Mr. Gladstone gave notice on Thursday that on Monday week,
the 12th inst., he would "call the attention of the House to so much of Her Majesty's gracious Speech as related to the constituencies of counties and boroughs, and move for leave to bring in a Bill founded thereon." The statistics, he said, were undergoing a last revision, and might possibly not even be in the hands of members till after the 12th inst. Lord Cranbourne, who is very lively this session, remarked that if the bill was to be read a first time before the statistics were presented to the House, it would be in direct contradiction to the statement of the Queen's Speech. In. this, however, he was mistaken. The Queen said that she had directed "information to be procured in reference to the rights ot voting in the election of members to serve in Parliament for counties, cities, and boroughs," and that "when that information is complete" (not when it is presented to the House) "the at- tention of Parliament will be called to the result thus attained; with a view to such improvements" &a. Now surely all that the Queen thus said was that information was to be obtained., and that Ministers would call the attention of Parliament to "the result thus obtained." Mr. Gladstone can obtain the result as soon as he has the informatics and can impart his intentions
to the House, even though th also itself has not seen all his data. Even if it be necessary 11 attention to the statistics themselves, it is formally suffic they are laid upon the table, —the printing and distribution a mere matter of convenience,

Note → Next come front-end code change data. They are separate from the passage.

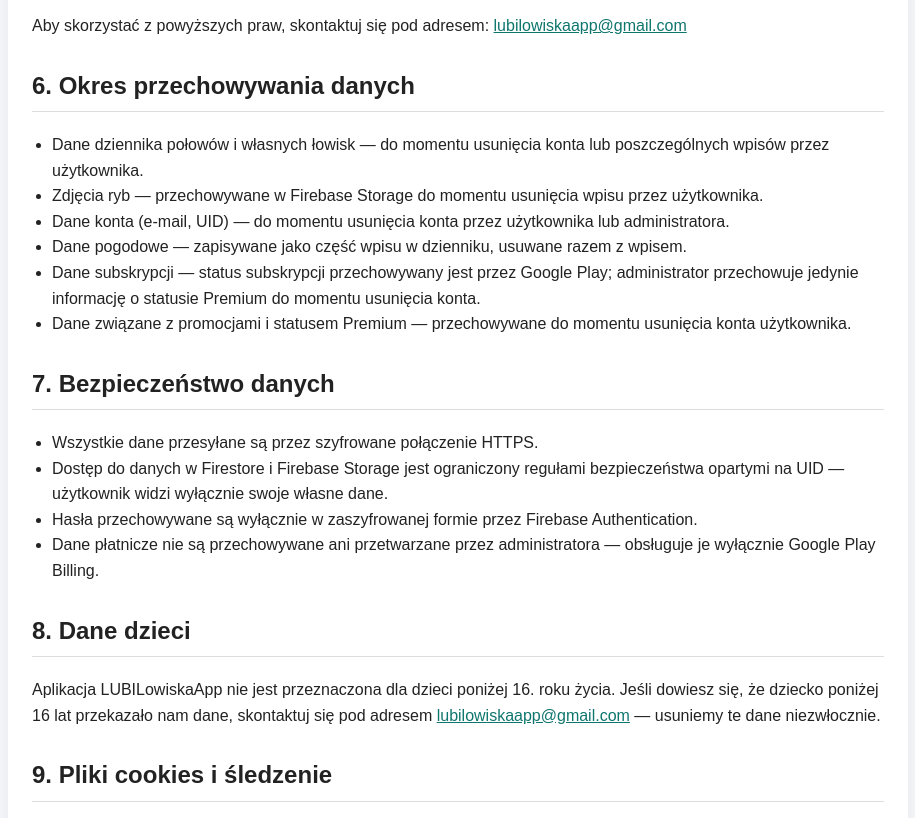
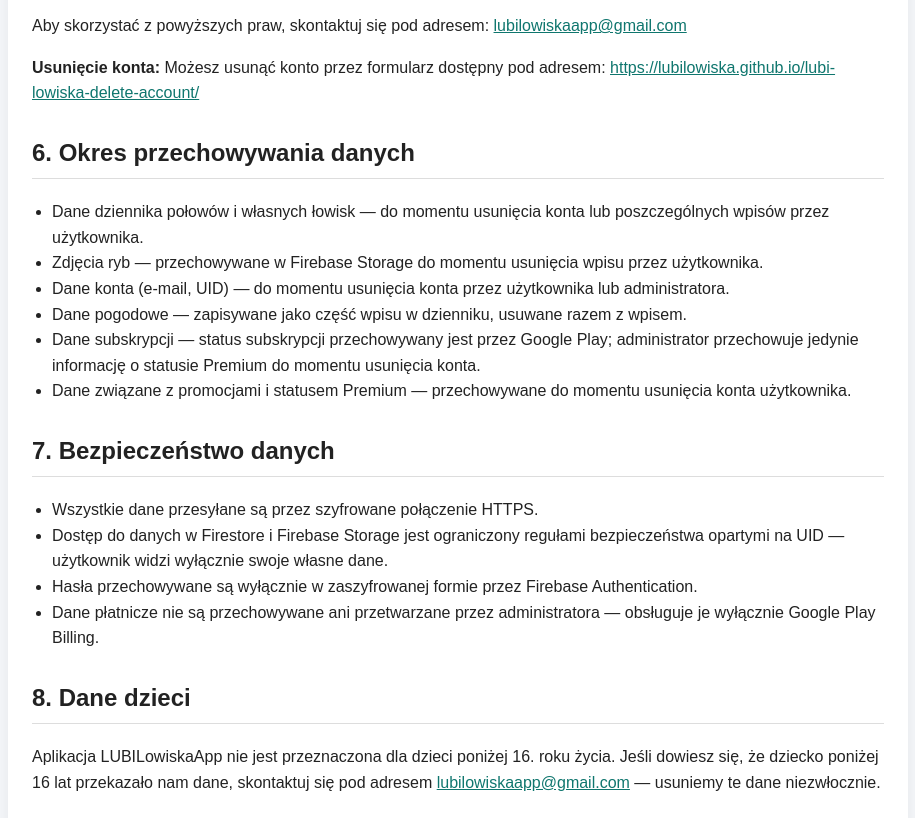
Before and after one commit to LubiLowiska/lubi-lowiska-delete-account, a plain HTML site: page privacy-policy.html in a window 1280 px wide. Shown: the part 2759-3577 px from the top of the page, without its empty margins (182-1097 px from the left). Drawn offline with Linux system fonts and the light colour scheme.

Commit message:
Punkt 5: dodano zdanie o usunięciu konta przez formularz

```diff
--- a/privacy-policy.html
+++ b/privacy-policy.html
@@ -104,6 +104,7 @@
       <li><strong>Prawo do wniesienia skargi</strong> &mdash; możesz wnieść skargę do Prezesa Urzędu Ochrony Danych Osobowych (UODO), ul. Stawki 2, 00-193 Warszawa, <a href="https://www.uodo.gov.pl">www.uodo.gov.pl</a>.</li>
     </ul>
     <p>Aby skorzystać z powyższych praw, skontaktuj się pod adresem: <a href="mailto:lubilowiskaapp@gmail.com">lubilowiskaapp@gmail.com</a></p>
+          <p><strong>Usunięcie konta:</strong> Możesz usunąć konto przez formularz dostępny pod adresem: <a href="https://lubilowiska.github.io/lubi-lowiska-delete-account/">https://lubilowiska.github.io/lubi-lowiska-delete-account/</a></p>
 
     <h2>6. Okres przechowywania danych</h2>
     <ul>
```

not of form. Mr. Gladstone k iowever, that he only proposed
to obtain leave to introduce t lll, and not to read it a first time.